The answer is perhaps slightly different for each of us. For me it is a lot about the type of mood I am in. Sometimes I just want to get my head down and concentrate and luckily for me with a grown up family, I can do that at home. Often though I need someone to spark off, to have a chat about what is happening in mine and their world and just be in people's company.

I think the real trick begins with being totally honest with yourself. Which means if for a particular type of work or situation, while it might be easier not to get up early, get in the car and drive to the office, maybe you should make yourself. If you know your are a lot more effective, focused and productive when you are in the office, don't limit yourself by staying at home!

In Sales "effectiveness, focus and productivity" are directly related to performance and at the most basic level will increase the chances of you doing your numbers. BUT never chose or use the excuse of needing to go to the office instead of face-to-face selling time.

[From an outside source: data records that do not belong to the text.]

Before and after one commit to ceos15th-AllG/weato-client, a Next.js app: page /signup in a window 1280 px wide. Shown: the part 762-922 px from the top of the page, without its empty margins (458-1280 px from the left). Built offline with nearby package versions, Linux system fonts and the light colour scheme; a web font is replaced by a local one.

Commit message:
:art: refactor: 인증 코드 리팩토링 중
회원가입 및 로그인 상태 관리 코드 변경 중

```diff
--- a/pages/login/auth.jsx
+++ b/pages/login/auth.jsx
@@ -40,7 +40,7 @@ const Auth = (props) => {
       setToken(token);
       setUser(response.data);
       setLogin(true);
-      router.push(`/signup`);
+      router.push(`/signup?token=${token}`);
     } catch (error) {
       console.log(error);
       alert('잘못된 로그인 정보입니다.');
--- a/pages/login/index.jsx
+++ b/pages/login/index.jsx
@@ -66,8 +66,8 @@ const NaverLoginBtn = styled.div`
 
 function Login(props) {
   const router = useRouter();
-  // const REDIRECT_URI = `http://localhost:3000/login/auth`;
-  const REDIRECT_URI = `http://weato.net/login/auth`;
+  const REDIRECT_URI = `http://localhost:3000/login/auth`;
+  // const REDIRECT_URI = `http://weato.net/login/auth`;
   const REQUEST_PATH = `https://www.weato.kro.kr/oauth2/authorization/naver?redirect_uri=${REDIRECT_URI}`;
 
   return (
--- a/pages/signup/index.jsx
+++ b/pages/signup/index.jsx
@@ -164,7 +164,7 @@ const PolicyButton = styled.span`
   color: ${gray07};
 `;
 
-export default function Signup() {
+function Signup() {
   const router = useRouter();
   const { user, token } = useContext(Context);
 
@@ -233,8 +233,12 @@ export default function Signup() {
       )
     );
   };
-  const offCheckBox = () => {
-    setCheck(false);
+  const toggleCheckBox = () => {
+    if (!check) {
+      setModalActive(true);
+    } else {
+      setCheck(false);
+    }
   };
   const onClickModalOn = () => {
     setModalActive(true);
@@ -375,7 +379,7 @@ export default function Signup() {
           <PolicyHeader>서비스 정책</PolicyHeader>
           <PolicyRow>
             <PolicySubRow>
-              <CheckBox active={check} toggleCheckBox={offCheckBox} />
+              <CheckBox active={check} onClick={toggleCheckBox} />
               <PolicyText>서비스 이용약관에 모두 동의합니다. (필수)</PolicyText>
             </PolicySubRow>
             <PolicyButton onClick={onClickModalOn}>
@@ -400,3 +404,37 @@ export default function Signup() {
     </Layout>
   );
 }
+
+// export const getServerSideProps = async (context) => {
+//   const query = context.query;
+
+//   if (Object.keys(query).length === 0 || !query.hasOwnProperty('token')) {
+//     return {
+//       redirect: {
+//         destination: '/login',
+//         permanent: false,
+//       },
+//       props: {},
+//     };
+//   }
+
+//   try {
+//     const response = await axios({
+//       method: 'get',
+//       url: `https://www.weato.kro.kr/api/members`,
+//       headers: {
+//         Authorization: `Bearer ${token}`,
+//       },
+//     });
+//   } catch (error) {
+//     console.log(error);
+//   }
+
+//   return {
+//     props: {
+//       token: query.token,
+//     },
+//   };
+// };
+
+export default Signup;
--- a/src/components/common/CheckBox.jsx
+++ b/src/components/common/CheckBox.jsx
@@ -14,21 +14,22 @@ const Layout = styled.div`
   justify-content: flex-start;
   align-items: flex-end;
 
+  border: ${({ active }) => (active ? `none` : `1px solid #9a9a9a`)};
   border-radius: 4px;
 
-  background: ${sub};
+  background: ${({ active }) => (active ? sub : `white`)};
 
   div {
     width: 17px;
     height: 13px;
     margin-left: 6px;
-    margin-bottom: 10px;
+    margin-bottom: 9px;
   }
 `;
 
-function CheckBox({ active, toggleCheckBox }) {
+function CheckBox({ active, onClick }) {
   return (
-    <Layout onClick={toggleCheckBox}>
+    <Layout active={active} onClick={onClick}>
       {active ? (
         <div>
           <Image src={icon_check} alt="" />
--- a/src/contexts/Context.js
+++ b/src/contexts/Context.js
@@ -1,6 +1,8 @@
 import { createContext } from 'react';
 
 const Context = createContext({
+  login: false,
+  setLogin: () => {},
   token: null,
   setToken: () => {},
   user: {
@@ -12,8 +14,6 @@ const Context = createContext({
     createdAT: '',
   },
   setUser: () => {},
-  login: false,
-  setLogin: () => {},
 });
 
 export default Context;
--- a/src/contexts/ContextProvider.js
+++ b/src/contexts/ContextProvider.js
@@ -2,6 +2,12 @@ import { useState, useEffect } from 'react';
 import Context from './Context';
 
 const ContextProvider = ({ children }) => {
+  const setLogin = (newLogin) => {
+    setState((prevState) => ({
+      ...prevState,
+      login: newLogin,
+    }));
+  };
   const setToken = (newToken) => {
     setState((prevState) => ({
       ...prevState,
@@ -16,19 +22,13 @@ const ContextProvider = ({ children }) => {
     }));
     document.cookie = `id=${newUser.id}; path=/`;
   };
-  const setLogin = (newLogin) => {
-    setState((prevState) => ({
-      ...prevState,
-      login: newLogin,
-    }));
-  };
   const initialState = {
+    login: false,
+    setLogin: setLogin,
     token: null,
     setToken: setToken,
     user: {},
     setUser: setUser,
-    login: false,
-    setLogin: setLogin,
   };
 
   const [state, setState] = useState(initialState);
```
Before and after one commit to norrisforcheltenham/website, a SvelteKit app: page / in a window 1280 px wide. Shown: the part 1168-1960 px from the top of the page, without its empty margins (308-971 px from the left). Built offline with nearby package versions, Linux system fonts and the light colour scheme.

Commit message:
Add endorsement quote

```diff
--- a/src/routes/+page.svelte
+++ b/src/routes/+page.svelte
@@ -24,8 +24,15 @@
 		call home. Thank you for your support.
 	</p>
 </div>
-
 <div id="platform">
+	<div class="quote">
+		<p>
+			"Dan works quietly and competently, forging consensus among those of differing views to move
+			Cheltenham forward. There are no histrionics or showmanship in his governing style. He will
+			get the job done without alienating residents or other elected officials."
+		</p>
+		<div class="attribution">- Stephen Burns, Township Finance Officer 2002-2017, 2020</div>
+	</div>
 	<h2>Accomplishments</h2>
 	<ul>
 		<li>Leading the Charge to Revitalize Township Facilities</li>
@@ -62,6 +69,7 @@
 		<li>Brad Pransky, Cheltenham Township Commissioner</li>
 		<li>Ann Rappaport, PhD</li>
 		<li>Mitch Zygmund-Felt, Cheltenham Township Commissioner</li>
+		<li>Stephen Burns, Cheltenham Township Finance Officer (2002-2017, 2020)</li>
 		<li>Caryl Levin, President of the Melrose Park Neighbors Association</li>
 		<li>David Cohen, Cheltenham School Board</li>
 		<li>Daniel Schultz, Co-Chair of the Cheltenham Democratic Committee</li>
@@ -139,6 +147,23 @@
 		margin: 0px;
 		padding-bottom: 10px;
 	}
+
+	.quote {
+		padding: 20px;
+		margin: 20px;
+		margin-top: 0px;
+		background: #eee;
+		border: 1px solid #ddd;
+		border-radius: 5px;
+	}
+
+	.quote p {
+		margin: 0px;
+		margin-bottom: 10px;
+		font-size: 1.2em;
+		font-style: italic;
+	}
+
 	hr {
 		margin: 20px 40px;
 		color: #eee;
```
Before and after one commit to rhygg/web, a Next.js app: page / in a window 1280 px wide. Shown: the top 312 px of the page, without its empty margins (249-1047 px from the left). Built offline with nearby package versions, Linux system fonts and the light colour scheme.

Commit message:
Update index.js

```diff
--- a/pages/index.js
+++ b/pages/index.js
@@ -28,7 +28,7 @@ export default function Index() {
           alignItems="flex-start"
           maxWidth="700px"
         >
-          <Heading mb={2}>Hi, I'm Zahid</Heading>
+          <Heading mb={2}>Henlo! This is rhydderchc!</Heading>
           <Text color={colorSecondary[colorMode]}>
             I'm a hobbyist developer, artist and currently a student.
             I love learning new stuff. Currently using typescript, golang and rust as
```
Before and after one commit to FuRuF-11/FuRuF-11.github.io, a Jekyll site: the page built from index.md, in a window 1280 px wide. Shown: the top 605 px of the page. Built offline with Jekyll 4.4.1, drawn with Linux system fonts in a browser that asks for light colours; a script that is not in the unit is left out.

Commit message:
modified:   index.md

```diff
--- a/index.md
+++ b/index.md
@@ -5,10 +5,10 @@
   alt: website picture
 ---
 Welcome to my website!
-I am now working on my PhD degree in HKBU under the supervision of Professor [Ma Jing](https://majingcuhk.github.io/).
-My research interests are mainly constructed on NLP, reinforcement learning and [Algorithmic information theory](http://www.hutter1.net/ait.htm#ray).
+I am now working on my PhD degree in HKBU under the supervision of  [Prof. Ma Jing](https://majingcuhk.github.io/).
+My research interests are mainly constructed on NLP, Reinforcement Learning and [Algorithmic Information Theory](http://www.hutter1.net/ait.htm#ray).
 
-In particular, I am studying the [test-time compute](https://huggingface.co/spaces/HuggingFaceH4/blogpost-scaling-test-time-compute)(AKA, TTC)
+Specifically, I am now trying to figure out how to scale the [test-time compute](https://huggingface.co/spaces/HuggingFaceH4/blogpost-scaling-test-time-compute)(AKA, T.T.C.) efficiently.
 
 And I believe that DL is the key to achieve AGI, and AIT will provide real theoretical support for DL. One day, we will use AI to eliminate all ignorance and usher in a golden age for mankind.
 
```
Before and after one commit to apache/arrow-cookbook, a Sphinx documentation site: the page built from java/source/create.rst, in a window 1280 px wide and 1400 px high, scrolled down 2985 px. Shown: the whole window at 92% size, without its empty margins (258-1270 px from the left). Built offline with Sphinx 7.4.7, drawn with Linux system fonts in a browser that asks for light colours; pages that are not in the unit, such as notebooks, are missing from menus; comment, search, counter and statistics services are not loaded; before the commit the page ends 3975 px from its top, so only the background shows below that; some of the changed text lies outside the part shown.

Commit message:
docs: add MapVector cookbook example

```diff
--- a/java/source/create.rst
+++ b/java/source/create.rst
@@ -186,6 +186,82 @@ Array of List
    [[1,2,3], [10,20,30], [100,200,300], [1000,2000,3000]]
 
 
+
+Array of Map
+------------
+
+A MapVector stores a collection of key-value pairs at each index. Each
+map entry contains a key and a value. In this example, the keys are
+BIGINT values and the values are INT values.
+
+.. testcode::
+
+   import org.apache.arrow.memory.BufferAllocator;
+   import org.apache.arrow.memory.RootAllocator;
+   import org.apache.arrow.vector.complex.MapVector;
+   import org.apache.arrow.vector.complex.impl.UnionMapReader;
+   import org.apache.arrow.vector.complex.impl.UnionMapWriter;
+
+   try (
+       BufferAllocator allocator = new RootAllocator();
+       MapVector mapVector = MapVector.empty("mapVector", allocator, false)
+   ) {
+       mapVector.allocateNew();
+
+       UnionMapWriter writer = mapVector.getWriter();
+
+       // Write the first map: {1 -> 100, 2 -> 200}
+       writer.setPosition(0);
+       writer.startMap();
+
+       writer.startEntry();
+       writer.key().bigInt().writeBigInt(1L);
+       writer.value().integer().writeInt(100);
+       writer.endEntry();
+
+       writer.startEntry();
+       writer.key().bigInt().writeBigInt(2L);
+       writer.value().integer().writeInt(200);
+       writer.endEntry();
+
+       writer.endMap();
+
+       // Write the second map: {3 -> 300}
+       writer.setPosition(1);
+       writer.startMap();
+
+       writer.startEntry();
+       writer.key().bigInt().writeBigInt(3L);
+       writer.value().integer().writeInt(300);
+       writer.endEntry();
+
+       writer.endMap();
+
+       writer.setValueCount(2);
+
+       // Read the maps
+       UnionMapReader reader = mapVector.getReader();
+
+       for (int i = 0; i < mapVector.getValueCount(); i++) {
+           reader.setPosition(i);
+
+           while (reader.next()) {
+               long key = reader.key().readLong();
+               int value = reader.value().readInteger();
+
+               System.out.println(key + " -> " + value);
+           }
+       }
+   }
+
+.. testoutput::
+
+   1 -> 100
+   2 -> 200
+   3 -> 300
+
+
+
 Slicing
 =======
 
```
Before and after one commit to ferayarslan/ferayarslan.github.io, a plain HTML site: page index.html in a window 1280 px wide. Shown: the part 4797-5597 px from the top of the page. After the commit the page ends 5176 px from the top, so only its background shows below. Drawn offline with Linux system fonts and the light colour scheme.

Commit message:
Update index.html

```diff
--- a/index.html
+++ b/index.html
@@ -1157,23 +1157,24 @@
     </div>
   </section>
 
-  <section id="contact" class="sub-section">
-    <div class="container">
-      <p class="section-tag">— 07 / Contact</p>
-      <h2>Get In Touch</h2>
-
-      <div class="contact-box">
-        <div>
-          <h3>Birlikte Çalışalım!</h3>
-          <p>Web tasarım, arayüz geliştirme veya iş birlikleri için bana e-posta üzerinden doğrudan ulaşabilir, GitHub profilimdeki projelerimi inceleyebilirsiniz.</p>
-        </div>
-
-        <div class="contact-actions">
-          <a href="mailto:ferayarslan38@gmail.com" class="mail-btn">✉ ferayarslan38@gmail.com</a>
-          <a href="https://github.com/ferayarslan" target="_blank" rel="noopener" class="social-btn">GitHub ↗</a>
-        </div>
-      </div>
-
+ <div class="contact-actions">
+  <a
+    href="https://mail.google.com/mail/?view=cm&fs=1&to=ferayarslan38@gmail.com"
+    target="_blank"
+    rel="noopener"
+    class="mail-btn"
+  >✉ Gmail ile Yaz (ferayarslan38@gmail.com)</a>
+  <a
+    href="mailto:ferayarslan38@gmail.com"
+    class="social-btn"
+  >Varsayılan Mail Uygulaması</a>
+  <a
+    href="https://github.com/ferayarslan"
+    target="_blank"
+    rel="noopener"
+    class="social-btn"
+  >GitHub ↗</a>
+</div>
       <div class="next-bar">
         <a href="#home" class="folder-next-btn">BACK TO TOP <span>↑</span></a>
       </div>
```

Very interesting article on the general subject of working from home published by the BBC 27th Feb 2013. It was inspired by the news that Yahoo intend to stop all home working - worth a read, link below.

Tuesday, 22 January 2013

Don't just ask about the organisation, ask about the person!

So often when we meet a new prospect we spend a huge amount of time trying to learn as much as we can about the business, but often ask very little, if anything, about the individual in front of us.

Such an approach is to forget one of the most important aspects of any form of selling - that "people buy from people". You are never going to get a better time to start learning about the person you hope to sell to than at your first meeting. Not quite so easy to ask someone when you are meeting them for the third of four time as to how they came to be doing what they are doing or where they live, or what university they went to, ext.

One of the best ways to get someone to start talking about themselves, is for you to tell them something personal about you. Drop into the conversation what you have been doing over the weekend or a story about your family. Even if they don't open-up at this stage , they are learning (starting to get closer) about you.